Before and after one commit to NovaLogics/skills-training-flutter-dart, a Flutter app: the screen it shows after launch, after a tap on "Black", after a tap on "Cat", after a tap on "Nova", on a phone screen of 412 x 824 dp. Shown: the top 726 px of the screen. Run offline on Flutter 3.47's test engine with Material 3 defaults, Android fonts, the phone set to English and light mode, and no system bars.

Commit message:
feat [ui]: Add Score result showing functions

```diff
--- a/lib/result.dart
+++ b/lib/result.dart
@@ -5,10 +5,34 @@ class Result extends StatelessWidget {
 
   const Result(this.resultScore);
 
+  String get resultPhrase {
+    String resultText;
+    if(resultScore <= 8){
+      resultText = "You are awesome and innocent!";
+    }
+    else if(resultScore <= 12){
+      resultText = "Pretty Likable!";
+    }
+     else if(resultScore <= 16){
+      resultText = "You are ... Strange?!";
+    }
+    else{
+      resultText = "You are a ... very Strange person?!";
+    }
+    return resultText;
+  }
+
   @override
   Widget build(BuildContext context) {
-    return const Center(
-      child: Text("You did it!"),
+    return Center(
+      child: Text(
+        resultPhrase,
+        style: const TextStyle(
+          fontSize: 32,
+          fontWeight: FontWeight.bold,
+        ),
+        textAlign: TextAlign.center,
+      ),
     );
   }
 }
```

▶ [THE PROBLEM] How many lines of the data contain the word "String"? Answer with the number alone.

▶ [ANSWER] 2